Data entries
┄┄┄┄┄┄┄┄┄┄

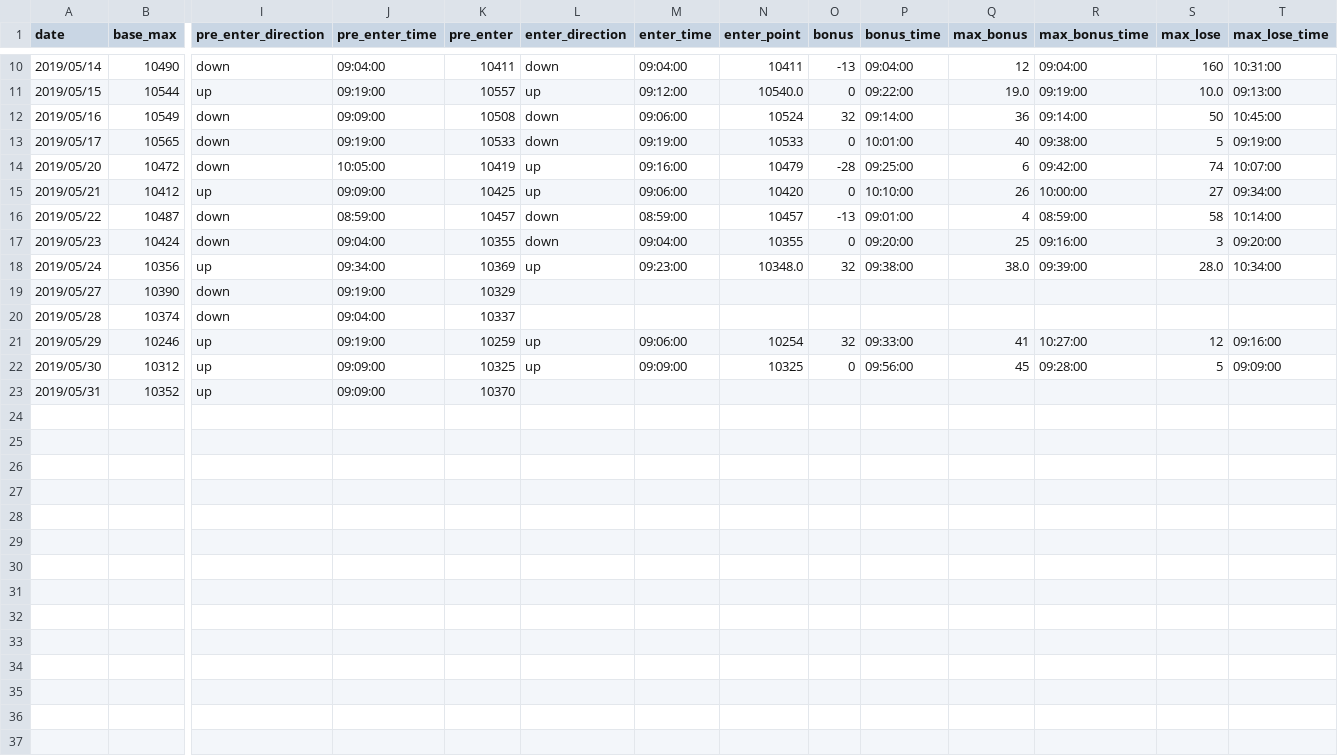
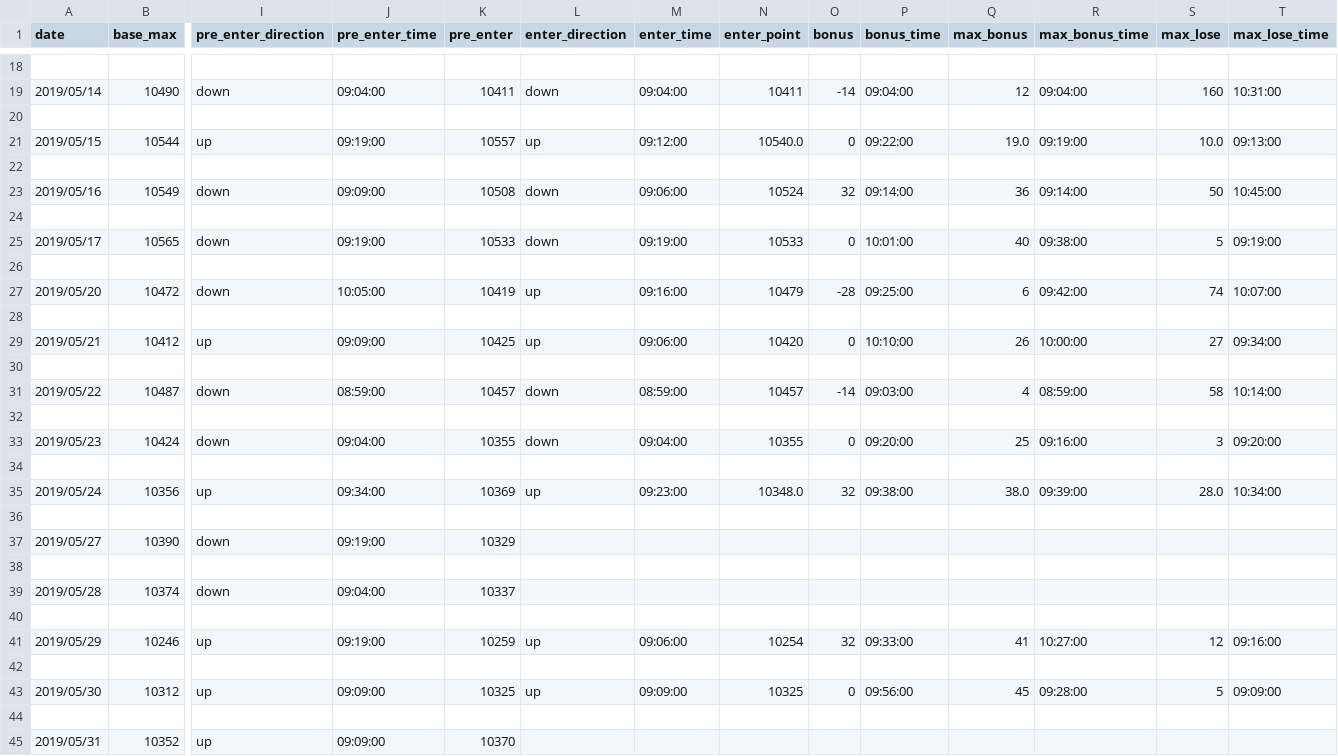
Before and after one commit to ngxial03/Future, a CSV file: out/happy_201905.csv, drawn as a sheet; only a part is shown, gaps mark what is left out; addresses are those after the commit; rows hold the shown columns only; the diff covers the shown part only; the diff names each change by its address in the sheet, - before the commit and + after, or states it on an @@ line.

```diff
--- a/out/happy_201905.csv
+++ b/out/happy_201905.csv
+row 18: (empty)
-O19 (bonus): -13
+O19 (bonus): -14
+row 20: (empty)
+row 22: (empty)
+row 24: (empty)
+row 26: (empty)
+row 28: (empty)
+row 30: (empty)
-O31 (bonus): -13
+O31 (bonus): -14
-P31 (bonus_time): 09:01:00
+P31 (bonus_time): 09:03:00
+row 32: (empty)
+row 34: (empty)
+row 36: (empty)
+row 38: (empty)
+row 40: (empty)
+row 42: (empty)
+row 44: (empty)
```
Also changed, not shown: 8 added rows and 2 edited cells elsewhere in this file, out/happy_201901.csv, out/happy_201907.csv, 13 other files.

┄┄┄┄┄┄┄┄┄┄

Print every line above once more, exactly. Omit the pictures.

_Response to this exercise_.
Before and after one commit to ngxial03/Future, a CSV file: out/happy_201905.csv, drawn as a sheet; only a part is shown, gaps mark what is left out; addresses are those after the commit; rows hold the shown columns only; the diff covers the shown part only; the diff names each change by its address in the sheet, - before the commit and + after, or states it on an @@ line.

```diff
--- a/out/happy_201905.csv
+++ b/out/happy_201905.csv
+row 18: (empty)
-O19 (bonus): -13
+O19 (bonus): -14
+row 20: (empty)
+row 22: (empty)
+row 24: (empty)
+row 26: (empty)
+row 28: (empty)
+row 30: (empty)
-O31 (bonus): -13
+O31 (bonus): -14
-P31 (bonus_time): 09:01:00
+P31 (bonus_time): 09:03:00
+row 32: (empty)
+row 34: (empty)
+row 36: (empty)
+row 38: (empty)
+row 40: (empty)
+row 42: (empty)
+row 44: (empty)
```
Also changed, not shown: 8 added rows and 2 edited cells elsewhere in this file, out/happy_201901.csv, out/happy_201907.csv, 13 other files.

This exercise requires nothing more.